Good To Hit The Road?
By Bob Pockrass
FOX Sports NASCAR reporter
It’s a nice storyline that NASCAR Cup Series drivers competing in the sports-car Rolex 24 At Daytona can learn things that will help them when they return to road racing in NASCAR.
But it’s not really all that true.
AJ Allmendinger, winner of the 24-hour race on the Daytona International Speedway road course in 2012 and owner of one career Cup victory and five Xfinity wins, downplayed what a driver can apply from the high-downforce, lightweight sports cars with brakes that could stop on a dime to the heavier stock cars in which braking is completely different.
"There’s not a lot that you can take, really anything when it comes to the race itself, the racetrack and trying to learn anything about them," Allmendinger said. "They’re just such different cars to drive, compared to an Xfinity or a Cup car on a road course."
But here’s the catch: Allmendinger’s racing roots were in open-wheel cars, not stock cars.
For a stock-car driver, there can be an advantage. Listen to what seven-time Cup champion Jimmie Johnson had to say:
"It depends on the lens you look at it through. ... Sure, these cars are way different, way faster and all that stuff," Johnson said. "But when you got back in a Cup car on the road course, I thought it slowed things down for me in a Cup car and really helped at least my eyes and my senses.
"Maybe not direct car comparison stuff, but it helped my mind."
Johnson, who plans an IndyCar road-course schedule this year, will compete in the race set to begin at 4 p.m. ET Sunday. NASCAR drivers joining him in the 49-car field (teams have three or four drivers per car) will be 2020 Cup champion Chase Elliott, Richard Childress Racing driver Austin Dillon and Rick Ware Racing driver Cody Shane Ware.
The course is the same as the one Cup drivers will compete on for the Busch Clash and the second race of the season, with the exception that they will have an additional chicane coming off of Turn 4 of the oval.
"Get out of your comfort zone. Do something different," Elliott said of competing in the race. "The NASCAR thing is great. I love it there, but it’s also allowed me to have a platform to come and do stuff like this.
"As a race car driver, it is important to do those things and challenge yourself."
Johnson and Elliott are both running Cadillacs in the race’s Daytona Prototype division, the fastest and premier division in the event, which consists of five classes of cars, all on the 3.56-mile course.

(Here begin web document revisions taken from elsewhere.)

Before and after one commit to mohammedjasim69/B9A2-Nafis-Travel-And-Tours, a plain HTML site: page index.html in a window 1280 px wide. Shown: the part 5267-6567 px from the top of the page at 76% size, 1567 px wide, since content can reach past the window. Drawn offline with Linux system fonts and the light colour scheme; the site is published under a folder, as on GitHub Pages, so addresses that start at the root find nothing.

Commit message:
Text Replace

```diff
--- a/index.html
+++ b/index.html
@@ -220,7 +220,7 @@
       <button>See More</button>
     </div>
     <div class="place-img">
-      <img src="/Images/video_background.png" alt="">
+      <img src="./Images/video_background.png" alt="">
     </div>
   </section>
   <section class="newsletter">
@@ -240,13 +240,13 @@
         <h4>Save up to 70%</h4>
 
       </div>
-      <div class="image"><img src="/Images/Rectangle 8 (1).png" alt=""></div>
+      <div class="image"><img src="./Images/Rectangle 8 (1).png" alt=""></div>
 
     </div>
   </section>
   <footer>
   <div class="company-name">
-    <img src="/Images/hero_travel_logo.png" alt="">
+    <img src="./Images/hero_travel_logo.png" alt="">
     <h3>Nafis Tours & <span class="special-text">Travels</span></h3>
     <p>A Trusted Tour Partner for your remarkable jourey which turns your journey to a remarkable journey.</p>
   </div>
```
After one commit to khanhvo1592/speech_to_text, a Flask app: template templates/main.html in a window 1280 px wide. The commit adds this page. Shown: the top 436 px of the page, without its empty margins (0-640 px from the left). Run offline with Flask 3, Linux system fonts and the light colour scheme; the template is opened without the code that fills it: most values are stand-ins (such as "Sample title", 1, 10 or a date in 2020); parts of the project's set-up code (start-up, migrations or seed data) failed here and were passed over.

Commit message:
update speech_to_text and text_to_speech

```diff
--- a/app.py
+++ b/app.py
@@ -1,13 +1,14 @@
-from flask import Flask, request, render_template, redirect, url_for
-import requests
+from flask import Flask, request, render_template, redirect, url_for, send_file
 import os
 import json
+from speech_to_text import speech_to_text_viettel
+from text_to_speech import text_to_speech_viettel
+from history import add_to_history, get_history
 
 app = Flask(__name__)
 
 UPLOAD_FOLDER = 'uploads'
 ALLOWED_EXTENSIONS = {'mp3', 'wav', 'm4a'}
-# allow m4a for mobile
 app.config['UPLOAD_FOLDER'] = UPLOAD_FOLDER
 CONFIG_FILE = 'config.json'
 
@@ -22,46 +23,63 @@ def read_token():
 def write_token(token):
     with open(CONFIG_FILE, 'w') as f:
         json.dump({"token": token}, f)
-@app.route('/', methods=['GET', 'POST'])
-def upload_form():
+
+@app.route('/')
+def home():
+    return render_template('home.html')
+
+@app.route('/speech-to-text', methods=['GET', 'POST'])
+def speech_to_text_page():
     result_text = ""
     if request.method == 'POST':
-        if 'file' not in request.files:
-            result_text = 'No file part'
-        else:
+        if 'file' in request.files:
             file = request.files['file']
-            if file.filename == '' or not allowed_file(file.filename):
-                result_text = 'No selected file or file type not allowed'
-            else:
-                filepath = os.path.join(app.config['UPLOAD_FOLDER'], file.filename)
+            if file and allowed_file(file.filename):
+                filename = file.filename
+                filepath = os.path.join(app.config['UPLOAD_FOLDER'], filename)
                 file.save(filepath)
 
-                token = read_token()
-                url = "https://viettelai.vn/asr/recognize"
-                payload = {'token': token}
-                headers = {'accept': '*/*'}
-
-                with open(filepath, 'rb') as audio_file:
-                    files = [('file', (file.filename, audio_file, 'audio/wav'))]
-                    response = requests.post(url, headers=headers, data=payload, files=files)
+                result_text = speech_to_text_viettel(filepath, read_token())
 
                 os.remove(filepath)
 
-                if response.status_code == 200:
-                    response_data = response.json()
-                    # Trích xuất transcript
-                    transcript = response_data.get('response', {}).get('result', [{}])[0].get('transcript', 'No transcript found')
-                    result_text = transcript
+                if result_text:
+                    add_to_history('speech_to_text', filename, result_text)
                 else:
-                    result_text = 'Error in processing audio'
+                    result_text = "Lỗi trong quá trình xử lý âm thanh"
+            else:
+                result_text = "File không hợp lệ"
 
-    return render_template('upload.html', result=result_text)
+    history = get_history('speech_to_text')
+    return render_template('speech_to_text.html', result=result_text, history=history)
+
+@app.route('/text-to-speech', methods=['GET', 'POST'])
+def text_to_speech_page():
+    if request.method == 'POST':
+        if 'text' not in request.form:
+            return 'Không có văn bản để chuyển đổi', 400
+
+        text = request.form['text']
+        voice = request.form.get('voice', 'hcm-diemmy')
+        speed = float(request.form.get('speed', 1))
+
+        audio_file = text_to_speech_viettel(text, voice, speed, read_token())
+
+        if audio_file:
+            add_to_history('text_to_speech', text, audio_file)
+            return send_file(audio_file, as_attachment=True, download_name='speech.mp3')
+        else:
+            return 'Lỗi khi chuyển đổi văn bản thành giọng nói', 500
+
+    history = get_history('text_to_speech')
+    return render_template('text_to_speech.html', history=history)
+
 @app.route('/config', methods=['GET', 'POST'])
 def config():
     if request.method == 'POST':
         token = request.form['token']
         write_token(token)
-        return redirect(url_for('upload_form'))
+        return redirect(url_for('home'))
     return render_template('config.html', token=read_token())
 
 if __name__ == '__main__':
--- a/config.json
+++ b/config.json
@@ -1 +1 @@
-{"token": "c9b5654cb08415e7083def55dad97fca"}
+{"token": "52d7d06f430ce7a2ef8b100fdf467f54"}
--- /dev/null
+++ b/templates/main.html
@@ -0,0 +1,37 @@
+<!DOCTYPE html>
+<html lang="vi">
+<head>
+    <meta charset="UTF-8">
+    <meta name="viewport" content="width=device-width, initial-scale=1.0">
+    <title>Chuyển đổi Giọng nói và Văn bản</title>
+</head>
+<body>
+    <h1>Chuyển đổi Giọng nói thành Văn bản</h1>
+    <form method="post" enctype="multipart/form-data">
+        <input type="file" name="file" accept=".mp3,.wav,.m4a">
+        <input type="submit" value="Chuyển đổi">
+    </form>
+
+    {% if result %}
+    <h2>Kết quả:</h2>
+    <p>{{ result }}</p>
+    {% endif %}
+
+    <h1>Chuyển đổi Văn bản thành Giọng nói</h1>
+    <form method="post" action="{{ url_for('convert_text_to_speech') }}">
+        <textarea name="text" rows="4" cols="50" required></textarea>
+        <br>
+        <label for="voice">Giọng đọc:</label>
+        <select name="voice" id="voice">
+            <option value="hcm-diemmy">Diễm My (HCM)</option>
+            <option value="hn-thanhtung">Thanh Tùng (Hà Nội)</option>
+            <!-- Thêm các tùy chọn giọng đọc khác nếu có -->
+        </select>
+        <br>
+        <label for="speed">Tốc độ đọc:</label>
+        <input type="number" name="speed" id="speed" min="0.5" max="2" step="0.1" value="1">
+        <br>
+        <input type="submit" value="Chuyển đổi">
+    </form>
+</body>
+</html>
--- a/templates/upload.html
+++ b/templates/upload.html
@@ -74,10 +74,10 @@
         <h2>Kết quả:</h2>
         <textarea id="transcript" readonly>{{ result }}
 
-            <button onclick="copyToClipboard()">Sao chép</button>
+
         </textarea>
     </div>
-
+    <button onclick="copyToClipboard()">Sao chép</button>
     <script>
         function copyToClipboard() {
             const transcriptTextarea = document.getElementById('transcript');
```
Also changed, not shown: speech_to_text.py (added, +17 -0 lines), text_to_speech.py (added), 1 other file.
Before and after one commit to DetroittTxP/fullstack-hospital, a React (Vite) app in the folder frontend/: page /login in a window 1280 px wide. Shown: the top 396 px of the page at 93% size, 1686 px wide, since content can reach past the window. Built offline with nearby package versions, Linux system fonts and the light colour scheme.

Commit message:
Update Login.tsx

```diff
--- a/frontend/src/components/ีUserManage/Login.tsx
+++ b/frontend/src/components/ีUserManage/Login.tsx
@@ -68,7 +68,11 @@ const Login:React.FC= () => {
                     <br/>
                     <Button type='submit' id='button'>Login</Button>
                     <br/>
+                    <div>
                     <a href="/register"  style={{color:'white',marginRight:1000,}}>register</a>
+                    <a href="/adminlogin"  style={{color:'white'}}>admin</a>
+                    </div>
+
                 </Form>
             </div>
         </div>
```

"Being diverse behind the wheel is a great thing," Elliott said. "When I was a kid growing up, [my dad] wasn’t really a car guy. He enjoyed airplanes and bulldozers, and he could drive all that stuff.
"If it had a motor, he could operate it, no matter what it was. That same thing applies to the racing side of things. Be diverse, and get in as much stuff as you can get in."
Dillon and Ware are teammates in an LMP2 car owned by RWR. For Dillon, this is an opportunity to race on the course for the first time, as he missed the Cup race on the Daytona road course last year after testing positive for COVID-19.
"It’s a prestigious race, and laps, no matter what type of car you are in, to get you ready for the season are important," Allmendinger said. "For somebody like Chase and Austin, especially, that maybe never have driven these types of cars before, it’s just something you can put on your résumé – and more than anything just learn from."
But it was said they can’t learn anything from it?
"Even if it doesn’t truly help you from the NASCAR side of it, it just makes you a better driver," Allmendinger said. "The more things you can drive and get used to and have speed in, the better it makes you as a driver."
That is what Johnson was saying, and he related it to the time he was racing motorbikes in the 60cc division.
"When I was kid growing up racing dirt bikes ... my dad would enter me in the 80cc category, a bigger bike, more power, heavier, all that kind of stuff, knowing that I wasn’t going to run well and keep up," Johnson said.
"But I was learning how to handle more power, how to handle the bike, jump further and all the things that went with it, and it was sped up. When I got back up on my intended bike, things slowed down, there was less power, and I could be more aggressive with it."
Elliott’s teammates put the No. 31 Cadillac on the pole, and Elliott hopes this race is another gratifying "offseason" competition for him. He has already competed in the late model Snowball Derby (an event he participated in often prior to his NASCAR career), as well as his first Chili Bowl midget nationals.
"The right opportunities came about on a few different fronts, with the Snowball being one, the Chili Bowl and then this," Elliott said. "I just felt like it was the right time to step out of the box.
"I felt it was the right time before the championship. This was all kind of put in motion before that."
Stat of Note
While there are two Daytona 500 winners (Johnson and Dillon) in the Rolex 24 field, there are five Indy 500 winners: Helio Castroneves, Juan Pablo Montoya, Scott Dixon, Simon Pagenaud and Alexander Rossi. There are also two former Formula One race winners in the field: Montoya and Robert Kubica.
They Said It
"We want racetracks, by the way, with cool trophies. That should be the rule. You can’t get a new race unless you have a really cool trophy, not like one of these out at the dime store." — Brad Keselowski